OK, enough bashing plagiarists… let’s go back to real work.
Last year (I know, sounds like way farther back than it really is) in November I ran a research project for one of my clients. The Microsoft Dynamics CRM team (customer service branch) asked me what I thought were the most interesting questions I had collected over the year in Customer Service.
In chatting about them, and the outlook for Customer Service, I was asked to write a position paper on it; something with thought leadership flavor about what to expect in the next decade.
Let me be the first to say, I hate, hate, hate prediction pieces. I once attended a presentation by Steve Forbes where he did an amazing job explaining how economists not always get their predictions right (I was an Econ major in college, Mr. Forbes is being charitable). He said he prefers to make five year predictions versus shorter time. When asked why he commented that if he was right, its a great privilege to be correct in such a long-term prediction. If he was wrong, there was sufficient time that he could deny it or correct in the process.
Except for the part about being wrong (I was only wrong three times), I agree with him. Its a lot more fun to reach long-term conclusions.
I like to reach conclusions from the many conversations and projects I work in every year. It is one of the most fun things I get to do in this job. Creating visions of the future is fun, interesting, and challenging. Being able to synthesize the almost 1,000 structured inquiries and many other conversations I have ever year gives me the chance to influence the market and to set a vision for how things can be done better. It’s most likely the reason I started working as an analyst in the first place.
In that spirit I wrote the paper. It is a short, fun read (clocks in at roughly 3,000 words) if you are in customer service – and it provides you with a great perspective of what is going on in the world of customer service – and the challenges we face.
From the paper.
The model has indeed changed from simply delivering a single, well executed (from the operations point of view) interaction to accumulating these interactions into experiences (how well the company delivers over time – not in a single interaction), to eventually reaching a state of engagement with customers. This model has become quite complex as every single interaction has a long-term outcome – when done properly – and many data points and metrics to track its performance (and potential correlation to effectively monitoring interactions).
We also discuss how to combine agents, technology, and engagement-as-an-outcome to deliver a new model, a new framework for customer service built on four stages: centralization, automation, focus, and extension.

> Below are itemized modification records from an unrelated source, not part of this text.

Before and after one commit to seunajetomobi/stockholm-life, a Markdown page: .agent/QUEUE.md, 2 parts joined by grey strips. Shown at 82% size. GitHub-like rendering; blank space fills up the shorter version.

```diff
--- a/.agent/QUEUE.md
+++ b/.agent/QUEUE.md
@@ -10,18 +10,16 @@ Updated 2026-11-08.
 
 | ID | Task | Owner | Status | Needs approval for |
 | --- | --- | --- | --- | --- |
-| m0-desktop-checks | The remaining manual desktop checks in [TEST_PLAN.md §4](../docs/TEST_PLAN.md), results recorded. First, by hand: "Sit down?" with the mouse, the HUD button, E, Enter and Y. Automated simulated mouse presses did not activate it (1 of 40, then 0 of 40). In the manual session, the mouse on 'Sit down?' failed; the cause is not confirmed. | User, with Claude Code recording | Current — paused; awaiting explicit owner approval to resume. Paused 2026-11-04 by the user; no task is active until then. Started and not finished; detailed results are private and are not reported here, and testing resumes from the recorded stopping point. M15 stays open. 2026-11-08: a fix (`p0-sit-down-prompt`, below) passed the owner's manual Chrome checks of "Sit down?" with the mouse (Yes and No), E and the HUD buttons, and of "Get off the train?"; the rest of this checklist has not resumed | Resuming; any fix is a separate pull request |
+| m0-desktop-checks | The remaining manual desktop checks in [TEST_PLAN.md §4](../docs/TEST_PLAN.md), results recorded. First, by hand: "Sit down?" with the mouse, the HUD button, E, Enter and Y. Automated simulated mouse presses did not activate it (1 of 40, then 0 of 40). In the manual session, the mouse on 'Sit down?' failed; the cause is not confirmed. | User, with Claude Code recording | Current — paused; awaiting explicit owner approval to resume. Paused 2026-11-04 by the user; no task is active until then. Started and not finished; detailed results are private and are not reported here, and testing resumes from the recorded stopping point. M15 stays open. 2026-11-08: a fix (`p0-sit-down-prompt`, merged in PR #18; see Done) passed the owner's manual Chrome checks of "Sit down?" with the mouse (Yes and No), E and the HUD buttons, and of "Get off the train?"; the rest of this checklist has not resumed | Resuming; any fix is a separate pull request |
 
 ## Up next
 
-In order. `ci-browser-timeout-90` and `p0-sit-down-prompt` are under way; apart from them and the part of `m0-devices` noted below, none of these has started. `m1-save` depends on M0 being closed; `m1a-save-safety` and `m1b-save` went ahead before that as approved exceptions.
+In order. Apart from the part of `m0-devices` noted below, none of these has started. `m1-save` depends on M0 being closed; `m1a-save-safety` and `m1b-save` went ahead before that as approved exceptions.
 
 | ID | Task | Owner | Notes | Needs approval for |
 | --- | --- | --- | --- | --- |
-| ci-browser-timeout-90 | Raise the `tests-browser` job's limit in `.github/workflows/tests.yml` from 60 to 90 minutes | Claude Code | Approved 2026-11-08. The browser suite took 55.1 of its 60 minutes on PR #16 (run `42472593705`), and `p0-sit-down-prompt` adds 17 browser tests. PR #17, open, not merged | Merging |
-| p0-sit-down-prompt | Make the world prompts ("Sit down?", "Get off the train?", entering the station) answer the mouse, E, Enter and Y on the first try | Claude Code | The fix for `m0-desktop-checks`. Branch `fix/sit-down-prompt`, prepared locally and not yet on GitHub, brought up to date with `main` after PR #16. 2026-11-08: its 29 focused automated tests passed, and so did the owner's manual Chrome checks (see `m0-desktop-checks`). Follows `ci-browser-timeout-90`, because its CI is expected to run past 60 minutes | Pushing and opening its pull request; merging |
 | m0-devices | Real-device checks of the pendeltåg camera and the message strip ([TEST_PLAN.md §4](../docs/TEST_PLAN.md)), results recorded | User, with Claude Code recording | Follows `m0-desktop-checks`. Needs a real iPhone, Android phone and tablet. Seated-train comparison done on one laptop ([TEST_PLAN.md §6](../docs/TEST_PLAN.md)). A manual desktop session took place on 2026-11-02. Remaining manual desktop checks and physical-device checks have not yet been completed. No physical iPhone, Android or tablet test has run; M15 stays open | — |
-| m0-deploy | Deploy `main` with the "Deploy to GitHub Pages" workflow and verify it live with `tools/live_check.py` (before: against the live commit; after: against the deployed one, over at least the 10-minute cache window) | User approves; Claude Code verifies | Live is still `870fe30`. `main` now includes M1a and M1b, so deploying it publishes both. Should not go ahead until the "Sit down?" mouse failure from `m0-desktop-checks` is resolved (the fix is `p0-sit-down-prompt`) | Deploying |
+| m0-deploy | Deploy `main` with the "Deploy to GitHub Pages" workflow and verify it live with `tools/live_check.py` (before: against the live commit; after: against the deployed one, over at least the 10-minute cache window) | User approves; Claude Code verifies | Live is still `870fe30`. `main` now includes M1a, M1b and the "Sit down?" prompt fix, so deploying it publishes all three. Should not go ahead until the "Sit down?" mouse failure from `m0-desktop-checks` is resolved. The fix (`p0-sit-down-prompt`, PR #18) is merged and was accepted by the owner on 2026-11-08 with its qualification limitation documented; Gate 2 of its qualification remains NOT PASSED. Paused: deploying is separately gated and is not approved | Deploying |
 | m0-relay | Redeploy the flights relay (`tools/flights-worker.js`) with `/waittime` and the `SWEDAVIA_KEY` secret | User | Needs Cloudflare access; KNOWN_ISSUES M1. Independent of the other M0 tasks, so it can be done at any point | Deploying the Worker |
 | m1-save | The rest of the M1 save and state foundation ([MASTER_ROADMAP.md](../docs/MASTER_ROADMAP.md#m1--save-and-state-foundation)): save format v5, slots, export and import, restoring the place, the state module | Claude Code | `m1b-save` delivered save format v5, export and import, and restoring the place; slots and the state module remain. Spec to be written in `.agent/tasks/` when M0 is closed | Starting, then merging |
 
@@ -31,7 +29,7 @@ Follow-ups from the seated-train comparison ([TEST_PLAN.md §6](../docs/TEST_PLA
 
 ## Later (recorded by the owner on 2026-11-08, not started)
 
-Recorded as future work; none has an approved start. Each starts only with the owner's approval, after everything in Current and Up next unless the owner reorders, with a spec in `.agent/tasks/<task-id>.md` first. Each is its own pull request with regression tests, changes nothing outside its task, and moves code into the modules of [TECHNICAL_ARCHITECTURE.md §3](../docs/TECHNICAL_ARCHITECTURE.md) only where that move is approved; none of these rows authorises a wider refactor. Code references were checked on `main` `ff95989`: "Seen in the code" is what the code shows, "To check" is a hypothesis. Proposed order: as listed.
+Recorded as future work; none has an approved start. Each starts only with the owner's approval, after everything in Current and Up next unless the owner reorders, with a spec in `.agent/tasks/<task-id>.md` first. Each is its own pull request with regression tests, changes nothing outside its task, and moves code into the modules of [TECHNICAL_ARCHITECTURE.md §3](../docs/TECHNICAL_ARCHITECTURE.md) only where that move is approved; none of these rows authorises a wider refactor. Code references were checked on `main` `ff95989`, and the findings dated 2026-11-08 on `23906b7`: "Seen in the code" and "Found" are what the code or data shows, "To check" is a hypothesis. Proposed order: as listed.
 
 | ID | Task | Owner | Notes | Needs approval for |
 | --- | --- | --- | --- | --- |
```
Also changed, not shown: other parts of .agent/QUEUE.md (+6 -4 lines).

I promise its a worthwhile read – download the paper and let me know what you think.
disclaimer: I will make this one short, you read many of my disclaimers already. If you did you would know that yes, I do take money from my clients to help me pay for my vices (feeding my kids, giving them a place to sleep, saving for retirement, etc). In exchange, they get to work with me either on strategy, content, or both (Oxford comma well placed, thank you very much). I’ve been working with Microsoft for several years – and yet, not in a single instance they did anything more than ask for research or content, let me do my thing, and never even attempted editing my content. All errors, typos, omissions, and problems are entirely mine – they either don’t want to have anything to do with them… or they are truly supportive of my work and my research and respect the fact that clients don’t get to tell me what to do, how to do it, or what to say. I know it’s the latter, thanks my friends (and, yes – this is a short disclaimer).
(Cross-posted @ thinkJar)